◆ Work task ◆
Return each of the entries below word for word.

◆ Study material ◆
####################

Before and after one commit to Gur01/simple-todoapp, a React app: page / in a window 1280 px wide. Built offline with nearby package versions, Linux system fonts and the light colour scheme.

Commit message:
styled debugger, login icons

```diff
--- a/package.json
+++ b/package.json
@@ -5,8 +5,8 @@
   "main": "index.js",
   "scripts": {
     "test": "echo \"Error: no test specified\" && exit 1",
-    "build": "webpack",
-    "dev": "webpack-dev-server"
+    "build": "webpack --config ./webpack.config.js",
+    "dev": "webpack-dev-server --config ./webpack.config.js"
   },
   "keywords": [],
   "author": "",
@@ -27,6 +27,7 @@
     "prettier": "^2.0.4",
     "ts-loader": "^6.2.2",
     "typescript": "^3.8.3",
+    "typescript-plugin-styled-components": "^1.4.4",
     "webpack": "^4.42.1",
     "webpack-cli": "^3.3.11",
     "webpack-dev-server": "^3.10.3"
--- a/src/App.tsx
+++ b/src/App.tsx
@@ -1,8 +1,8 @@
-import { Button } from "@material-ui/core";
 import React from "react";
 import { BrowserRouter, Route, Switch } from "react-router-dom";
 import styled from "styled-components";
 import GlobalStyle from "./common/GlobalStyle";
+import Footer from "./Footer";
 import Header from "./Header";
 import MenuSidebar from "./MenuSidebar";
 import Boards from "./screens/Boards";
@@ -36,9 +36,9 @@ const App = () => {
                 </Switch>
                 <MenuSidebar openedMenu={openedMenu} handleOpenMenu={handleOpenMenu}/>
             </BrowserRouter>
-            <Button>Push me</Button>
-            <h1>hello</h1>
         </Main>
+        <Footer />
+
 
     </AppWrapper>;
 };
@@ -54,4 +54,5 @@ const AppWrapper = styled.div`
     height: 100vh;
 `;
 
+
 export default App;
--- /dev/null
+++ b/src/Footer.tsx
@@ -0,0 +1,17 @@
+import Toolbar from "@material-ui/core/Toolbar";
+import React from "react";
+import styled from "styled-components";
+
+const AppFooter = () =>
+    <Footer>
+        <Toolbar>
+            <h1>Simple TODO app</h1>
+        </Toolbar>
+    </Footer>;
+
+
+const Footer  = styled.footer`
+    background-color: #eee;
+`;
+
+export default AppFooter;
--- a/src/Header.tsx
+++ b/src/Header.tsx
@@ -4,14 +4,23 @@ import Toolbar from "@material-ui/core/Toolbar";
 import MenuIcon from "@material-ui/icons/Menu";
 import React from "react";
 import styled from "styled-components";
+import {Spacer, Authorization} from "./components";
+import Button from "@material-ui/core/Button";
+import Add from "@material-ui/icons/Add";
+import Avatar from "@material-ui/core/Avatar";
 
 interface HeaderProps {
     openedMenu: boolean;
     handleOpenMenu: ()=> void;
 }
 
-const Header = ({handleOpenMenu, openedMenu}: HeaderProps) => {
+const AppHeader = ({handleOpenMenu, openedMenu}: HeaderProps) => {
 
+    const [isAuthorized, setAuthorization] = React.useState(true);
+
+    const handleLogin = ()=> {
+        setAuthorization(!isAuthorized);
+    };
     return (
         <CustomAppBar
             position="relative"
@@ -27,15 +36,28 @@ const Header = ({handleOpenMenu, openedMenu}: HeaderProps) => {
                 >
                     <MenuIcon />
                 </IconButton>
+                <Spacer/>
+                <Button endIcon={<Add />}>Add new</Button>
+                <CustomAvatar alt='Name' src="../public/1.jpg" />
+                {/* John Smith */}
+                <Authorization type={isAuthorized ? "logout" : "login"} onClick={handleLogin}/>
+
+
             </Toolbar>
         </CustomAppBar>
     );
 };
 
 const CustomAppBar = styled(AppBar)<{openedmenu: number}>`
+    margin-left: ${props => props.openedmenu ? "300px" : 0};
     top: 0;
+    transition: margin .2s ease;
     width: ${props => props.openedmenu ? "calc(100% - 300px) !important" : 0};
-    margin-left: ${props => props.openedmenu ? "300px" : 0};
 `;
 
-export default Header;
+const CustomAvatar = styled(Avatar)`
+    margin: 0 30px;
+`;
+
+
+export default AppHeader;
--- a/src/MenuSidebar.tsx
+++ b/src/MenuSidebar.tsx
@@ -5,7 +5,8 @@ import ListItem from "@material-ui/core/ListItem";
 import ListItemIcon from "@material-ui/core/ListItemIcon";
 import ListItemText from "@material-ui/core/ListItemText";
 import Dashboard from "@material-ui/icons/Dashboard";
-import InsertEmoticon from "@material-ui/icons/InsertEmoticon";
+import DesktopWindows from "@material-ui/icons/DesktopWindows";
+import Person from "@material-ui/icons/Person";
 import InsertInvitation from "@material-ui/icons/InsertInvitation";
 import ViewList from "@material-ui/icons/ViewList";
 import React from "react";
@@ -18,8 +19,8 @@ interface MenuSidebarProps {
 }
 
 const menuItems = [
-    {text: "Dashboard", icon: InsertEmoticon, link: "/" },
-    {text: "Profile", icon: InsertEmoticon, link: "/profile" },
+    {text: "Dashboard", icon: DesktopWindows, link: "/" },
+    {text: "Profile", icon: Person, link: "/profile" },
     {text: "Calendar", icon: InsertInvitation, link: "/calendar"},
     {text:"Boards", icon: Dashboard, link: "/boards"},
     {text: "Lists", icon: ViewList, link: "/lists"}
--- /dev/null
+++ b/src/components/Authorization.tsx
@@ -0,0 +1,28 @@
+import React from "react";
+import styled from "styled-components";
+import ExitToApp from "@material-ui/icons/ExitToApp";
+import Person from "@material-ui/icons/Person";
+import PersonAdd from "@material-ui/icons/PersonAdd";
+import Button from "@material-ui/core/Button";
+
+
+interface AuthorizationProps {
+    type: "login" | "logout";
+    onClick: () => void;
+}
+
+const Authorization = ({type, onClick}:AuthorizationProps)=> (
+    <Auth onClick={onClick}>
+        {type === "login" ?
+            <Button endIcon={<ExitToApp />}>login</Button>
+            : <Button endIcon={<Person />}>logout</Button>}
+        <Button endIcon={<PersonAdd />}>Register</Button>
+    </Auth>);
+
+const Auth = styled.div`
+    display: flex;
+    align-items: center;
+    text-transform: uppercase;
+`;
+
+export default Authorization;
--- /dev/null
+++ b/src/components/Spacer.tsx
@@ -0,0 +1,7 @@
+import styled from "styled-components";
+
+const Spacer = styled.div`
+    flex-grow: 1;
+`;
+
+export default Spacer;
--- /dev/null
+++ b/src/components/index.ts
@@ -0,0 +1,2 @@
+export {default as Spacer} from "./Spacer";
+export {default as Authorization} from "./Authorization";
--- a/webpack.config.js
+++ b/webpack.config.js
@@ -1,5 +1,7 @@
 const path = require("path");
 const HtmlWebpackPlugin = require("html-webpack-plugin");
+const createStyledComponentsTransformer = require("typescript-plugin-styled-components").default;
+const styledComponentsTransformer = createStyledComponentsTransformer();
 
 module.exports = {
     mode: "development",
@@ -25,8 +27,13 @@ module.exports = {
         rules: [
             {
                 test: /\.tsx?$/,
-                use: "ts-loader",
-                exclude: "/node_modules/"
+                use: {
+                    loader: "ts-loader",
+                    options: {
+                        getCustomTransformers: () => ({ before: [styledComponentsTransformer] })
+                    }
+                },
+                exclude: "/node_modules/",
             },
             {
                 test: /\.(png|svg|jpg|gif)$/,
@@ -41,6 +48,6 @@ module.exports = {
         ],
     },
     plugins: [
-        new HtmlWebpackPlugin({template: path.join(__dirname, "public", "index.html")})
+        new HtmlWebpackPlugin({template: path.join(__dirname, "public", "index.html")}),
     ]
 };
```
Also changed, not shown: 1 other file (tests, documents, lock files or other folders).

####################

◆ Finished task ◆
Before and after one commit to Gur01/simple-todoapp, a React app: page / in a window 1280 px wide. Built offline with nearby package versions, Linux system fonts and the light colour scheme.

Commit message:
styled debugger, login icons

```diff
--- a/package.json
+++ b/package.json
@@ -5,8 +5,8 @@
   "main": "index.js",
   "scripts": {
     "test": "echo \"Error: no test specified\" && exit 1",
-    "build": "webpack",
-    "dev": "webpack-dev-server"
+    "build": "webpack --config ./webpack.config.js",
+    "dev": "webpack-dev-server --config ./webpack.config.js"
   },
   "keywords": [],
   "author": "",
@@ -27,6 +27,7 @@
     "prettier": "^2.0.4",
     "ts-loader": "^6.2.2",
     "typescript": "^3.8.3",
+    "typescript-plugin-styled-components": "^1.4.4",
     "webpack": "^4.42.1",
     "webpack-cli": "^3.3.11",
     "webpack-dev-server": "^3.10.3"
--- a/src/App.tsx
+++ b/src/App.tsx
@@ -1,8 +1,8 @@
-import { Button } from "@material-ui/core";
 import React from "react";
 import { BrowserRouter, Route, Switch } from "react-router-dom";
 import styled from "styled-components";
 import GlobalStyle from "./common/GlobalStyle";
+import Footer from "./Footer";
 import Header from "./Header";
 import MenuSidebar from "./MenuSidebar";
 import Boards from "./screens/Boards";
@@ -36,9 +36,9 @@ const App = () => {
                 </Switch>
                 <MenuSidebar openedMenu={openedMenu} handleOpenMenu={handleOpenMenu}/>
             </BrowserRouter>
-            <Button>Push me</Button>
-            <h1>hello</h1>
         </Main>
+        <Footer />
+
 
     </AppWrapper>;
 };
@@ -54,4 +54,5 @@ const AppWrapper = styled.div`
     height: 100vh;
 `;
 
+
 export default App;
--- /dev/null
+++ b/src/Footer.tsx
@@ -0,0 +1,17 @@
+import Toolbar from "@material-ui/core/Toolbar";
+import React from "react";
+import styled from "styled-components";
+
+const AppFooter = () =>
+    <Footer>
+        <Toolbar>
+            <h1>Simple TODO app</h1>
+        </Toolbar>
+    </Footer>;
+
+
+const Footer  = styled.footer`
+    background-color: #eee;
+`;
+
+export default AppFooter;
--- a/src/Header.tsx
+++ b/src/Header.tsx
@@ -4,14 +4,23 @@ import Toolbar from "@material-ui/core/Toolbar";
 import MenuIcon from "@material-ui/icons/Menu";
 import React from "react";
 import styled from "styled-components";
+import {Spacer, Authorization} from "./components";
+import Button from "@material-ui/core/Button";
+import Add from "@material-ui/icons/Add";
+import Avatar from "@material-ui/core/Avatar";
 
 interface HeaderProps {
     openedMenu: boolean;
     handleOpenMenu: ()=> void;
 }
 
-const Header = ({handleOpenMenu, openedMenu}: HeaderProps) => {
+const AppHeader = ({handleOpenMenu, openedMenu}: HeaderProps) => {
 
+    const [isAuthorized, setAuthorization] = React.useState(true);
+
+    const handleLogin = ()=> {
+        setAuthorization(!isAuthorized);
+    };
     return (
         <CustomAppBar
             position="relative"
@@ -27,15 +36,28 @@ const Header = ({handleOpenMenu, openedMenu}: HeaderProps) => {
                 >
                     <MenuIcon />
                 </IconButton>
+                <Spacer/>
+                <Button endIcon={<Add />}>Add new</Button>
+                <CustomAvatar alt='Name' src="../public/1.jpg" />
+                {/* John Smith */}
+                <Authorization type={isAuthorized ? "logout" : "login"} onClick={handleLogin}/>
+
+
             </Toolbar>
         </CustomAppBar>
     );
 };
 
 const CustomAppBar = styled(AppBar)<{openedmenu: number}>`
+    margin-left: ${props => props.openedmenu ? "300px" : 0};
     top: 0;
+    transition: margin .2s ease;
     width: ${props => props.openedmenu ? "calc(100% - 300px) !important" : 0};
-    margin-left: ${props => props.openedmenu ? "300px" : 0};
 `;
 
-export default Header;
+const CustomAvatar = styled(Avatar)`
+    margin: 0 30px;
+`;
+
+
+export default AppHeader;
--- a/src/MenuSidebar.tsx
+++ b/src/MenuSidebar.tsx
@@ -5,7 +5,8 @@ import ListItem from "@material-ui/core/ListItem";
 import ListItemIcon from "@material-ui/core/ListItemIcon";
 import ListItemText from "@material-ui/core/ListItemText";
 import Dashboard from "@material-ui/icons/Dashboard";
-import InsertEmoticon from "@material-ui/icons/InsertEmoticon";
+import DesktopWindows from "@material-ui/icons/DesktopWindows";
+import Person from "@material-ui/icons/Person";
 import InsertInvitation from "@material-ui/icons/InsertInvitation";
 import ViewList from "@material-ui/icons/ViewList";
 import React from "react";
@@ -18,8 +19,8 @@ interface MenuSidebarProps {
 }
 
 const menuItems = [
-    {text: "Dashboard", icon: InsertEmoticon, link: "/" },
-    {text: "Profile", icon: InsertEmoticon, link: "/profile" },
+    {text: "Dashboard", icon: DesktopWindows, link: "/" },
+    {text: "Profile", icon: Person, link: "/profile" },
     {text: "Calendar", icon: InsertInvitation, link: "/calendar"},
     {text:"Boards", icon: Dashboard, link: "/boards"},
     {text: "Lists", icon: ViewList, link: "/lists"}
--- /dev/null
+++ b/src/components/Authorization.tsx
@@ -0,0 +1,28 @@
+import React from "react";
+import styled from "styled-components";
+import ExitToApp from "@material-ui/icons/ExitToApp";
+import Person from "@material-ui/icons/Person";
+import PersonAdd from "@material-ui/icons/PersonAdd";
+import Button from "@material-ui/core/Button";
+
+
+interface AuthorizationProps {
+    type: "login" | "logout";
+    onClick: () => void;
+}
+
+const Authorization = ({type, onClick}:AuthorizationProps)=> (
+    <Auth onClick={onClick}>
+        {type === "login" ?
+            <Button endIcon={<ExitToApp />}>login</Button>
+            : <Button endIcon={<Person />}>logout</Button>}
+        <Button endIcon={<PersonAdd />}>Register</Button>
+    </Auth>);
+
+const Auth = styled.div`
+    display: flex;
+    align-items: center;
+    text-transform: uppercase;
+`;
+
+export default Authorization;
--- /dev/null
+++ b/src/components/Spacer.tsx
@@ -0,0 +1,7 @@
+import styled from "styled-components";
+
+const Spacer = styled.div`
+    flex-grow: 1;
+`;
+
+export default Spacer;
--- /dev/null
+++ b/src/components/index.ts
@@ -0,0 +1,2 @@
+export {default as Spacer} from "./Spacer";
+export {default as Authorization} from "./Authorization";
--- a/webpack.config.js
+++ b/webpack.config.js
@@ -1,5 +1,7 @@
 const path = require("path");
 const HtmlWebpackPlugin = require("html-webpack-plugin");
+const createStyledComponentsTransformer = require("typescript-plugin-styled-components").default;
+const styledComponentsTransformer = createStyledComponentsTransformer();
 
 module.exports = {
     mode: "development",
@@ -25,8 +27,13 @@ module.exports = {
         rules: [
             {
                 test: /\.tsx?$/,
-                use: "ts-loader",
-                exclude: "/node_modules/"
+                use: {
+                    loader: "ts-loader",
+                    options: {
+                        getCustomTransformers: () => ({ before: [styledComponentsTransformer] })
+                    }
+                },
+                exclude: "/node_modules/",
             },
             {
                 test: /\.(png|svg|jpg|gif)$/,
@@ -41,6 +48,6 @@ module.exports = {
         ],
     },
     plugins: [
-        new HtmlWebpackPlugin({template: path.join(__dirname, "public", "index.html")})
+        new HtmlWebpackPlugin({template: path.join(__dirname, "public", "index.html")}),
     ]
 };
```
Also changed, not shown: 1 other file (tests, documents, lock files or other folders).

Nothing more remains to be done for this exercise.